Task requirements
Each entry is to be given again precisely, and no picture may be carried over.

####

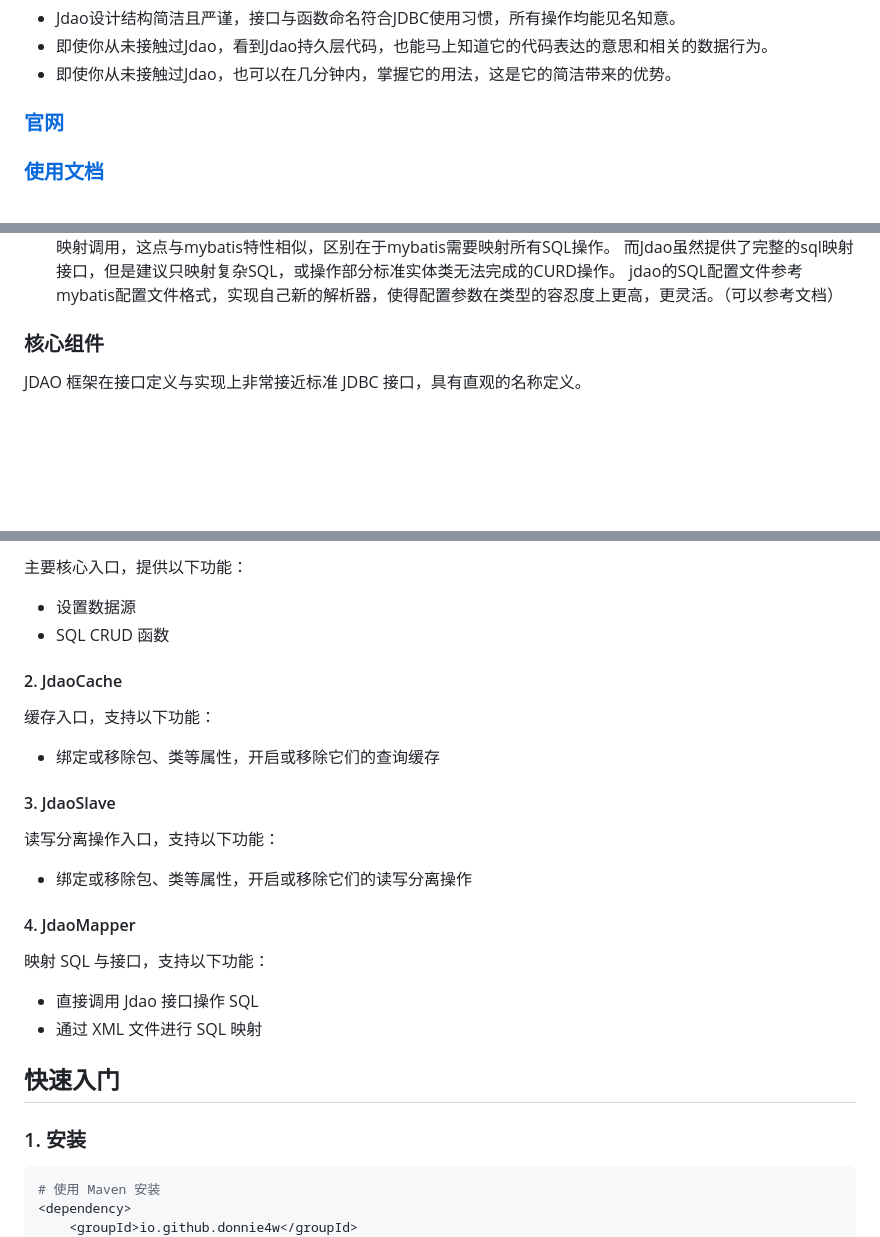
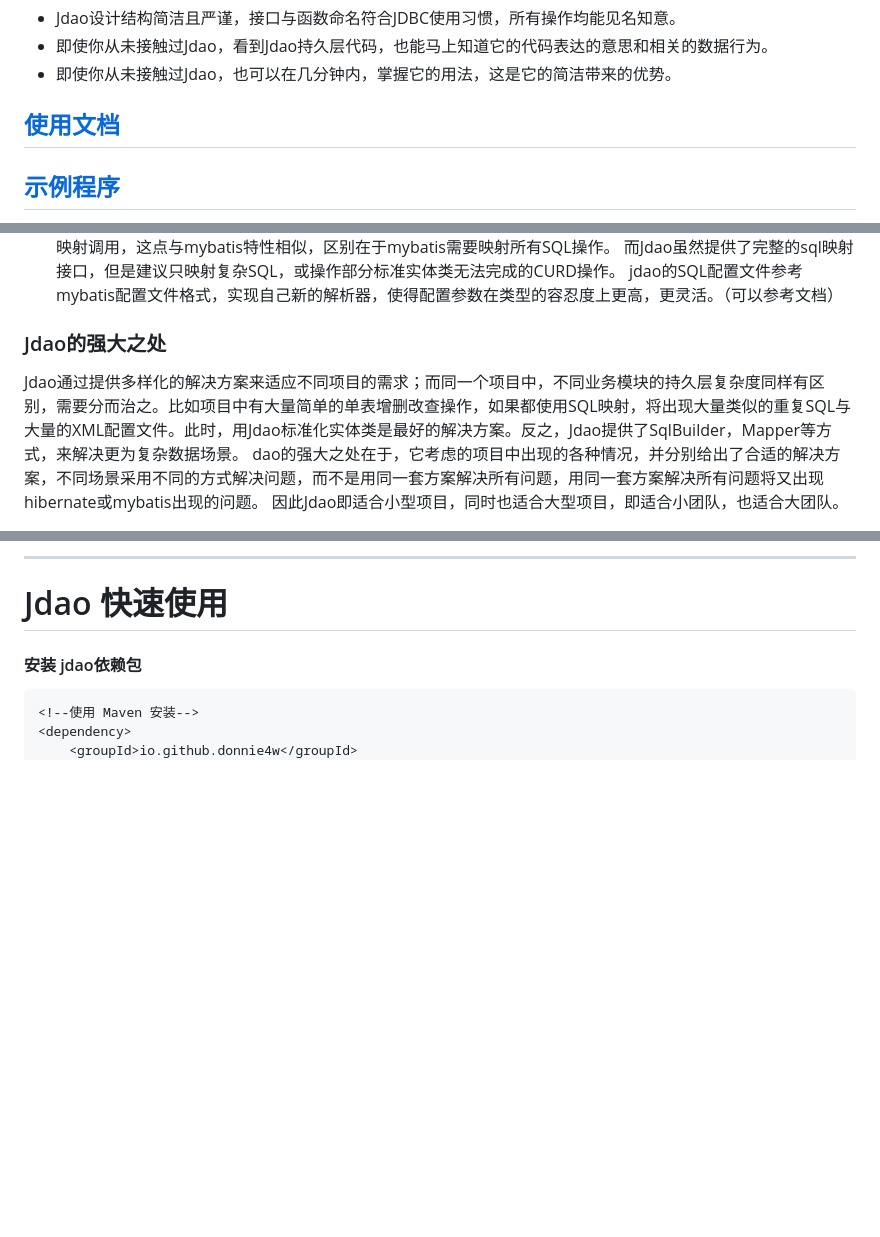
Before and after one commit to donnie4w/jdao, a Markdown page: README_zh.md, 3 parts joined by grey strips. Drawn GitHub-style; blank space fills up the shorter version.

````diff
--- a/README_zh.md
+++ b/README_zh.md
@@ -7,7 +7,7 @@ Jdao是一种创新的持久层解决方案。主要目的在于 减少编程量
 * 即使你从未接触过Jdao，看到Jdao持久层代码，也能马上知道它的代码表达的意思和相关的数据行为。
 * 即使你从未接触过Jdao，也可以在几分钟内，掌握它的用法，这是它的简洁带来的优势。
 
-### [官网](https://tlnet.top/jdao)
+## [使用文档](https://tlnet.top/jdaodoc)
 
-### [使用文档](https://tlnet.top/jdaodoc)
+## [示例程序](https://github.com/donnie4w/jdaodemo)
 
@@ -51,7 +61,8 @@ JDAO框架结合了Hibernate的抽象层次和MyBatis的灵活性，旨在提供
    jdao的SQL配置文件参考mybatis配置文件格式，实现自己新的解析器，使得配置参数在类型的容忍度上更高，更灵活。（可以参考文档）
 
 
-### 核心组件
+### Jdao的强大之处
 
-JDAO 框架在接口定义与实现上非常接近标准 JDBC 接口，具有直观的名称定义。
+Jdao通过提供多样化的解决方案来适应不同项目的需求；而同一个项目中，不同业务模块的持久层复杂度同样有区别，需要分而治之。比如项目中有大量简单的单表增删改查操作，如果都使用SQL映射，将出现大量类似的重复SQL与大量的XML配置文件。此时，用Jdao标准化实体类是最好的解决方案。反之，Jdao提供了SqlBuilder，Mapper等方式，来解决更为复杂数据场景。
+dao的强大之处在于，它考虑的项目中出现的各种情况，并分别给出了合适的解决方案，不同场景采用不同的方式解决问题，而不是用同一套方案解决所有问题，用同一套方案解决所有问题将又出现hibernate或mybatis出现的问题。 因此Jdao即适合小型项目，同时也适合大型项目，即适合小团队，也适合大团队。
 
@@ -59,30 +70,12 @@ JDAO 框架在接口定义与实现上非常接近标准 JDBC 接口，具有直
 
-主要核心入口，提供以下功能：
-- 设置数据源
-- SQL CRUD 函数
+------
 
-#### 2. JdaoCache
+# Jdao 快速使用
 
-缓存入口，支持以下功能：
-- 绑定或移除包、类等属性，开启或移除它们的查询缓存
+#### 安装 jdao依赖包
 
-#### 3. JdaoSlave
-
-读写分离操作入口，支持以下功能：
-- 绑定或移除包、类等属性，开启或移除它们的读写分离操作
-
-#### 4. JdaoMapper
-
-映射 SQL 与接口，支持以下功能：
-- 直接调用 Jdao 接口操作 SQL
-- 通过 XML 文件进行 SQL 映射
-
-## 快速入门
-
-### 1.  安装
-
-```bash
-# 使用 Maven 安装
+```xml
+<!--使用 Maven 安装-->
 <dependency>
 	<groupId>io.github.donnie4w</groupId>
 	<artifactId>jdao</artifactId>
````
Also changed, not shown: other parts of README_zh.md (+91 -121 lines).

####

Exercise result
Before and after one commit to donnie4w/jdao, a Markdown page: README_zh.md, 3 parts joined by grey strips. Drawn GitHub-style; blank space fills up the shorter version.

````diff
--- a/README_zh.md
+++ b/README_zh.md
@@ -7,7 +7,7 @@ Jdao是一种创新的持久层解决方案。主要目的在于 减少编程量
 * 即使你从未接触过Jdao，看到Jdao持久层代码，也能马上知道它的代码表达的意思和相关的数据行为。
 * 即使你从未接触过Jdao，也可以在几分钟内，掌握它的用法，这是它的简洁带来的优势。
 
-### [官网](https://tlnet.top/jdao)
+## [使用文档](https://tlnet.top/jdaodoc)
 
-### [使用文档](https://tlnet.top/jdaodoc)
+## [示例程序](https://github.com/donnie4w/jdaodemo)
 
@@ -51,7 +61,8 @@ JDAO框架结合了Hibernate的抽象层次和MyBatis的灵活性，旨在提供
    jdao的SQL配置文件参考mybatis配置文件格式，实现自己新的解析器，使得配置参数在类型的容忍度上更高，更灵活。（可以参考文档）
 
 
-### 核心组件
+### Jdao的强大之处
 
-JDAO 框架在接口定义与实现上非常接近标准 JDBC 接口，具有直观的名称定义。
+Jdao通过提供多样化的解决方案来适应不同项目的需求；而同一个项目中，不同业务模块的持久层复杂度同样有区别，需要分而治之。比如项目中有大量简单的单表增删改查操作，如果都使用SQL映射，将出现大量类似的重复SQL与大量的XML配置文件。此时，用Jdao标准化实体类是最好的解决方案。反之，Jdao提供了SqlBuilder，Mapper等方式，来解决更为复杂数据场景。
+dao的强大之处在于，它考虑的项目中出现的各种情况，并分别给出了合适的解决方案，不同场景采用不同的方式解决问题，而不是用同一套方案解决所有问题，用同一套方案解决所有问题将又出现hibernate或mybatis出现的问题。 因此Jdao即适合小型项目，同时也适合大型项目，即适合小团队，也适合大团队。
 
@@ -59,30 +70,12 @@ JDAO 框架在接口定义与实现上非常接近标准 JDBC 接口，具有直
 
-主要核心入口，提供以下功能：
-- 设置数据源
-- SQL CRUD 函数
+------
 
-#### 2. JdaoCache
+# Jdao 快速使用
 
-缓存入口，支持以下功能：
-- 绑定或移除包、类等属性，开启或移除它们的查询缓存
+#### 安装 jdao依赖包
 
-#### 3. JdaoSlave
-
-读写分离操作入口，支持以下功能：
-- 绑定或移除包、类等属性，开启或移除它们的读写分离操作
-
-#### 4. JdaoMapper
-
-映射 SQL 与接口，支持以下功能：
-- 直接调用 Jdao 接口操作 SQL
-- 通过 XML 文件进行 SQL 映射
-
-## 快速入门
-
-### 1.  安装
-
-```bash
-# 使用 Maven 安装
+```xml
+<!--使用 Maven 安装-->
 <dependency>
 	<groupId>io.github.donnie4w</groupId>
 	<artifactId>jdao</artifactId>
````
Also changed, not shown: other parts of README_zh.md (+91 -121 lines).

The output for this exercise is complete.